The map screen is basically an 8x8 grid. Missions that need to be performed refer to certain sector numbers, but it is up to the player to have to count out the sectors in order to find the right one. Even so, the mission summary screen is a bit confusing, and leaves the player in a bit of a quandary as to what needs to be accomplished next. There's a weird glitch when you choose to repair your mothership with insufficient resources available and your stockpile can go infinitely negative! In a few hours of testing I received one exception error in Windows XP and an unrecoverable lock-up in Vista, however the game ran happily on both for most of the time.
Ships are controlled by the mouse while in the third person view, and this too needs a lot of work for the game to be playable. Control input is quite unintuitive with no option to reverse the mouse y-axis movement. After a bit of experimentation I have found that very gentle mouse movement actually increases the rate of turn of the ship, which frustrated me to no end. Even adjusting my strategy to accommodate this shortfall, I found that I could not hope to match the rate of turn on the AI ships, which detracted from the overall fun of the dogfights. The AI did seem reasonably good in attack and target selection, but oblivious to the enemy in defence. Some enemy ships would break off from the main group and attack my mothership, while others would pressure my forces in defensive positions, and that was pretty cool. The game suffers due to lack of a mini-map or some way of discerning where the bulk of the enemy and player forces are at any particular moment, and also commands such as "follow my lead","defend this position" or "attack my target" would give the player more control in missions and add to the enjoyment. Without either of those features, the outcome of the battles seems to be determined mainly on number and composition of the opposing forces.
There's a bit of a mish-mash storyline and some exploration involved, but the game is without doubt action orientated. As the different sectors are explored, minerals are added to the players stockpile and new ships can be produced. Existing designs can be upgraded using experience points gained in combat, but this also increases their base cost to produce. It's impossible to travel too far from home with limited numbers of the initial ship design, and levels will need to be replayed a lot in order to rack up the resource stockpile. There is just too much grinding involved and I did not progress very far through the plot before losing interest.

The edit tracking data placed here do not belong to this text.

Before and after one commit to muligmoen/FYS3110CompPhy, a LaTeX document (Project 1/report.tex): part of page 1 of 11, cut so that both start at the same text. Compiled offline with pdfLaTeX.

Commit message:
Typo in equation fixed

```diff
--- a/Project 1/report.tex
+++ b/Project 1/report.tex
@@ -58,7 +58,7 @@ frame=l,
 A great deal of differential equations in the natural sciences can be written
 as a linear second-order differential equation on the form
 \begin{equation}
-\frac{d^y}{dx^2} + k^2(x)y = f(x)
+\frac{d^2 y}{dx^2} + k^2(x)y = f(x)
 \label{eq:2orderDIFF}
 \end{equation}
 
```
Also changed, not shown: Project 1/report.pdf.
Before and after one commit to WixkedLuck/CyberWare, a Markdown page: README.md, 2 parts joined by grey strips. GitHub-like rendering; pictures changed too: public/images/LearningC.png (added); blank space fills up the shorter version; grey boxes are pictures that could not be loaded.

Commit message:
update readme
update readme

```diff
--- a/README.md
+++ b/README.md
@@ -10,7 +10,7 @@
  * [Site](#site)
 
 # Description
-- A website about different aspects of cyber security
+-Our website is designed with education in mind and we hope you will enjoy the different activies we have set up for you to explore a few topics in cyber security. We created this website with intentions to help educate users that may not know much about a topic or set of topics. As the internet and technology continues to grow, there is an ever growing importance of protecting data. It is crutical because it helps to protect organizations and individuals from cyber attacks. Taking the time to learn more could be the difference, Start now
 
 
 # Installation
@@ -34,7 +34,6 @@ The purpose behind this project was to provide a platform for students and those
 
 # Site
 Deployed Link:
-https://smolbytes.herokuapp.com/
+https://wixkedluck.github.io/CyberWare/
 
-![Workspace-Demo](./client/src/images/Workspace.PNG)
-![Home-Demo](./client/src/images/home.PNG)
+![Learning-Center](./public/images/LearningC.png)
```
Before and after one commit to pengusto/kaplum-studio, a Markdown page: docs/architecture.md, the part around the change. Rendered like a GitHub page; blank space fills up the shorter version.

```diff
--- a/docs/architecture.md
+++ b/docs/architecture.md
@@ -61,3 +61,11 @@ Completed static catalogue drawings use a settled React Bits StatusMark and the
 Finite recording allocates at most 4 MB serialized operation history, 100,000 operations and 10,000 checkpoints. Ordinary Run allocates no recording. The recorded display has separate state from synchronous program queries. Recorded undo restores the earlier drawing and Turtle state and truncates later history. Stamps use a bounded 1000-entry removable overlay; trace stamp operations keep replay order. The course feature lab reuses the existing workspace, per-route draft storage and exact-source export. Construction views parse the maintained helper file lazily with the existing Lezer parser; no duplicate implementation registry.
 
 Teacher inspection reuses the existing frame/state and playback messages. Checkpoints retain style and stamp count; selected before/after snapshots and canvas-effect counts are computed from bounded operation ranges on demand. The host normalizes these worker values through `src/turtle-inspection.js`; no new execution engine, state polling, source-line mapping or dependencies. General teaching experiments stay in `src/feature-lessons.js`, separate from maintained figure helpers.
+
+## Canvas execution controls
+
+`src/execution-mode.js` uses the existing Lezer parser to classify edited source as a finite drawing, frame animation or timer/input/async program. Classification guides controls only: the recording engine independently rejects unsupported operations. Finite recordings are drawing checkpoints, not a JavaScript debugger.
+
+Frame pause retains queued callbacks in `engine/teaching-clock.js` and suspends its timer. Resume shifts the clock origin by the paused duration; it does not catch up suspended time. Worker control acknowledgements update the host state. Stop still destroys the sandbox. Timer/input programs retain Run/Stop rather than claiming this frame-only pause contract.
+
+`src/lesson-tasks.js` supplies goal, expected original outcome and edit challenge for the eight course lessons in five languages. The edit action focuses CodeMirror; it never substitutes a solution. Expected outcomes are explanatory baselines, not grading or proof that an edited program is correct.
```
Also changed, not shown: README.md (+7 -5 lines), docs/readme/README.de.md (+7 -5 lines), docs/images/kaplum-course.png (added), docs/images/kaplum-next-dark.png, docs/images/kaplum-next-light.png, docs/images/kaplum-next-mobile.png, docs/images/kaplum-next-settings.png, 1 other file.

All of this honest criticism is very difficult for me to make because at a core level, Mothership is a game that I really want to like. It is conceptually solid, and very occasionally shows flashes of brilliance during an action sequence that gives me hope for it's future. With the already present resource collection, fleet maintenance and upgrade, exploration and combat elements combined with a modern graphics overhaul, revamped sound package and new control setup, the game could be a winner.
Afforded the right technology, budget and time, Mothership is potentially a genre-defining title, but whether it is salvageable in it's current form is unknown to me. What I do know is that at $15, Mothership won't be shifting too many copies as is.
Keywords: mothership review, ashford games reviews, ashford games games, mothership scores, pc game reviews, indie game reviews, independent gaming.